Gremlins, much like this article, loosely uses Christmas as a framework in which to tell the story of a town overrun by grotesque little shits, and the havoc they cause. Kids and man-children alike eat this kind of shit up (don’t lie and say you don’t want a pet Mogwai). Christmas films are at their best when they are chaotic and anarchic, and Gremlins knows this. Plus you have the added bonus of a postmodern sequel in which no other than Hulk Hogan (played by Hulk Hogan) breaks the fourth wall whilst watching the film to kick off at the Gremlins. I dare you to come up with a better idea than that.
3) Home Alone II: Lost in New York (1992)
Home Alone II pretty much kept to the same formula as the first film, but swapped the innovative pranks for straight up physical violence and assualt. This time, Kevin gets on the wrong plane and ends up in Noo Yoik.

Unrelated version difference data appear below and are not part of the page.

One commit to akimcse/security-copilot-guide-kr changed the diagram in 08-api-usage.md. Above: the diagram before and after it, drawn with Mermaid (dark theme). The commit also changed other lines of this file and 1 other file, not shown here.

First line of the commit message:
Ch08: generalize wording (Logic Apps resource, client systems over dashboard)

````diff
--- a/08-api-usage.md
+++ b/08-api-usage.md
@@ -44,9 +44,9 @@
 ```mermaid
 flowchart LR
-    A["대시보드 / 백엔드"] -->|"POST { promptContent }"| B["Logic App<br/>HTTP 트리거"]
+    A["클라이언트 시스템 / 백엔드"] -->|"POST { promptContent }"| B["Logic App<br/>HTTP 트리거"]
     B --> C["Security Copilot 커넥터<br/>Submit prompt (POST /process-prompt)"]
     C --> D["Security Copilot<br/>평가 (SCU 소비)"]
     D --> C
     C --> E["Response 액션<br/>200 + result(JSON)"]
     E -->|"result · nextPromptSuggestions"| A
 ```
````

For the simplicity of the violence alone (at one point, Kevin just launches bags of tools from the roof at The Wet/Sticky Bandits), I love it. It may not have the ingenuity of its predecessor, but it’s one of the few sequels to re-hash the first film and not only get away with it, but be actively praised for it. Parental neglect and child abuse has never been this much fun!
2) Die Hard (1988)

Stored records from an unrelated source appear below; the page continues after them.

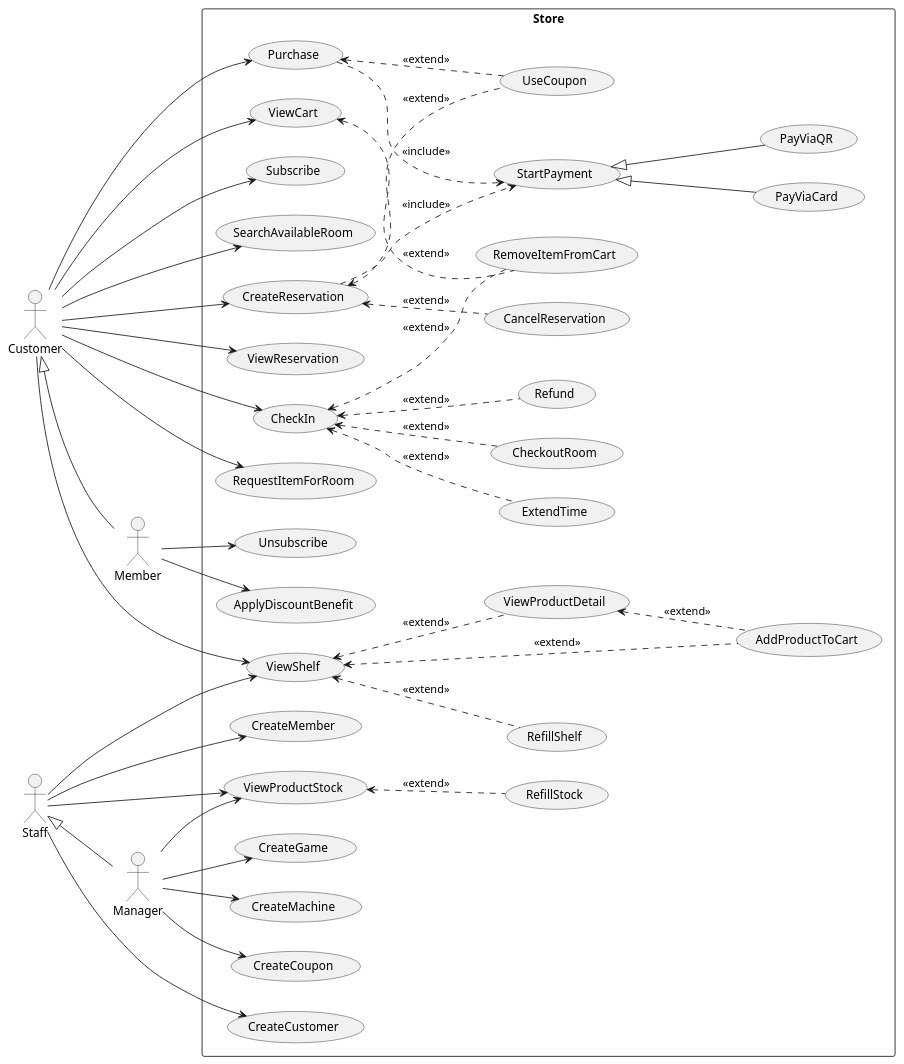
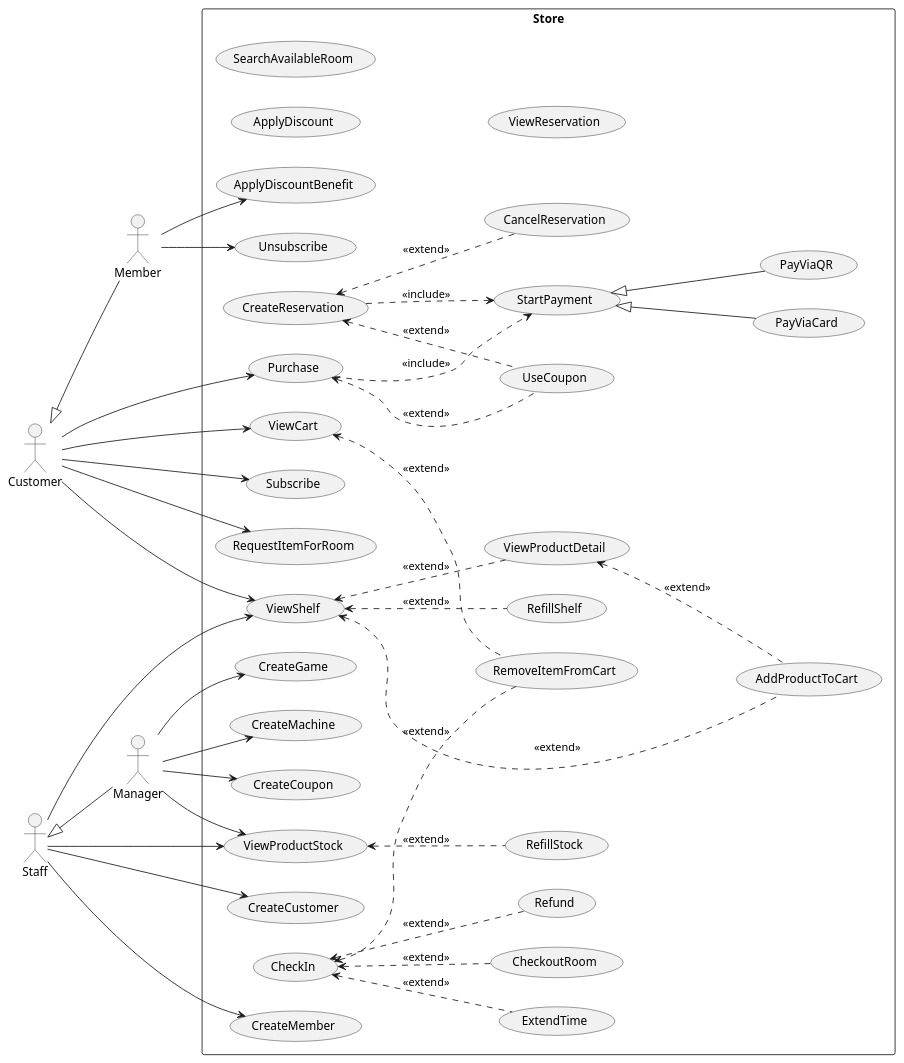
The diagram in UseCaseDiagram/usecase_diagram.puml (WaroonRagwongsiri/OOP_Project), drawn with PlantUML before and after one commit.

Commit message:
Revised usecase diagram

```diff
--- a/UseCaseDiagram/usecase_diagram.puml
+++ b/UseCaseDiagram/usecase_diagram.puml
@@ -1,114 +1,111 @@
 @startuml UseCaseDiagram
 left to right direction
 
 ' =========================
 ' Actors (from hierarchy in Class Diagram)
 ' =========================
 actor "Customer" as A_Customer
 actor "Member" as A_Member
 actor "Staff" as A_Staff
 actor "Manager" as A_Manager
 
 A_Customer <|-- A_Member
 A_Staff <|-- A_Manager
 
 rectangle "Store" {
 
 	'Customer'
 	usecase "AddProductToCart" as UC_AddProductToCart
 	usecase "ViewCart" as UC_ViewCart
 	usecase "RemoveItemFromCart" as UC_RemoveItemFromCart
 	usecase "ViewShelf" as UC_ViewShelf
 	usecase "ViewProductDetail" as UC_ViewProductDetail
 	usecase "Purchase" as UC_Purchase
 	usecase "UseCoupon" as UC_UseCoupon
 	usecase "Subscribe" as UC_Subscribe
 
 	'Payment'
 	usecase "StartPayment" as UC_StartPayment
 	usecase "PayViaCard" as UC_PayViaCard
 	usecase "PayViaQR" as UC_PayViaQR
 
 	'Member'
 	usecase "ApplyDiscountBenefit" as UC_ApplyDiscountBenefit
 	usecase "Unsubscribe" as UC_Unsubscribe
 
 	'Staff'
+	usecase "ApplyDiscount" as UC_ApplyDiscount
 	usecase "CreateCustomer" as UC_CreateCustomer
 	usecase "CreateMember" as UC_CreateMember
 
 	'Manager'
 	usecase "CreateGame" as UC_CreateGame
 	usecase "CreateMachine" as UC_CreateMachine
 	usecase "ViewProductStock" as UC_ViewProductStock
 	usecase "ViewShelf" as UC_ViewShelf
 	usecase "RefillShelf" as UC_RefillShelf
 	usecase "CreateCoupon" as UC_CreateCoupon
 	usecase "RefillStock" as UC_RefillStock
 
 	'Room Reservation'
 	usecase "SearchAvailableRoom" as UC_SearchAvailableRoom
 	usecase "CreateReservation" as UC_CreateReservation
 	usecase "ViewReservation" as UC_ViewReservation
 	usecase "CancelReservation" as UC_CancelReservation
 	usecase "CheckIn" as UC_CheckIn
 	usecase "ExtendTime" as UC_ExtendTime
 	usecase "CheckoutRoom" as UC_CheckoutRoom
 	usecase "Refund" as UC_Refund
 	usecase "RequestItemForRoom" as UC_RequestItemForRoom
 }
 
 'Customer'
 A_Customer --> UC_ViewCart
 A_Customer --> UC_ViewShelf
 A_Customer --> UC_Purchase
 A_Customer --> UC_Subscribe
 A_Customer --> UC_RequestItemForRoom
-A_Customer --> UC_SearchAvailableRoom
-A_Customer --> UC_CreateReservation
-A_Customer --> UC_ViewReservation
-A_Customer --> UC_CheckIn
 
 UC_ViewShelf <.. UC_AddProductToCart : <<extend>>
 UC_ViewShelf <.. UC_ViewProductDetail : <<extend>>
 
 UC_ViewProductDetail <.. UC_AddProductToCart : <<extend>>
 
 UC_ViewCart <.. UC_RemoveItemFromCart : <<extend>>
 
 UC_Purchase <.. UC_UseCoupon : <<extend>>
 UC_Purchase ..> UC_StartPayment : <<include>>
 
 'Payment'
 UC_StartPayment <|-- UC_PayViaCard
 UC_StartPayment <|-- UC_PayViaQR
 
 'Member'
 A_Member --> UC_ApplyDiscountBenefit
 A_Member --> UC_Unsubscribe
 
 'Staff'
 A_Staff --> UC_ViewProductStock
 A_Staff --> UC_CreateCustomer
 A_Staff --> UC_CreateMember
 A_Staff --> UC_ViewShelf
 
 UC_CheckIn <.. UC_Refund : <<extend>>
 UC_CheckIn <.. UC_ExtendTime : <<extend>>
 UC_CheckIn <.. UC_RemoveItemFromCart : <<extend>>
 UC_CheckIn <.. UC_CheckoutRoom : <<extend>>
 
 UC_ViewProductStock <.. UC_RefillStock : <<extend>>
 UC_ViewShelf <.. UC_RefillShelf : <<extend>>
 
 'Manager'
 A_Manager --> UC_CreateCoupon
 A_Manager --> UC_ViewProductStock
 A_Manager --> UC_CreateGame
 A_Manager --> UC_CreateMachine
 
 UC_CreateReservation ..> UC_StartPayment : <<include>>
 UC_CreateReservation <.. UC_UseCoupon : <<extend>>
 UC_CreateReservation <.. UC_CancelReservation : <<extend>>
 
 @enduml
```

This has been the hardest decision to make, and Die Hard was originally my number one up until very recently. I try to watch it on Christmas morning, following Heat last year for a barnstorming double bill. Once again, Christmas is used to frame the action very loosely, as grumpy ol’ John McClane has to endure the worst office Christmas shindig, which has been overrun by smartly dressed Euro-terrorists.The action is played hard and fast, and peppered with snarky one-liners. It’s a film for men and makes no apologies for this, but it does still have Christmas at the heart of it. After all, John McClane is pretty much The Grinch/Scrooge with a machine gun, but he doesn’t have time to learn any life lessons, as he’s the one handing them out, namely: Don’t fuck with John McClane.
1) Home Alone (1990)
So I saw Home Alone when it was on the TV recently and knew it had to pip Die Hard to the top spot. First of all, it is basically the same film, with more inept bad guys and a child protagonist. Little Kevin and John are both in the wrong place at the wrong time, and have pretty messed up family situations (Also McClane and McCallister, I mean, come on). The comparisons go on and on. The reason I really love Home Alone, beyond the violence and humour, is the performance from little Macaulay Culkin. Fuck me, that boy could act. Never have I seen somebody so young be so in control of their craft. Such a shame how things panned out for him. But anyway, his performance in both Home Alone films combined charm, wit, vulnerability with a stoic moral code, which are essential traits of all good Christmas heroes. He pretty much out acted every other actor on this list, when he was TEN YEARS OLD! The film is also the best the late great John Hughes was involved in, which is pretty much the highest accolade you can give out in my eyes. The perfect Christmas film.
Honourable Mentions: Rare Exports, Muppets Christmas Carol, Silent Night Deadly Night II, Children of Men, Grave of the Fireflies, Wallace and Gromit: The Wrong Trousers.
So there you have it. What did you think of that then? Anything I missed? Am I talking out of my arse? Let us know your top ten in the comments and enjoy the most wonderful time of the year.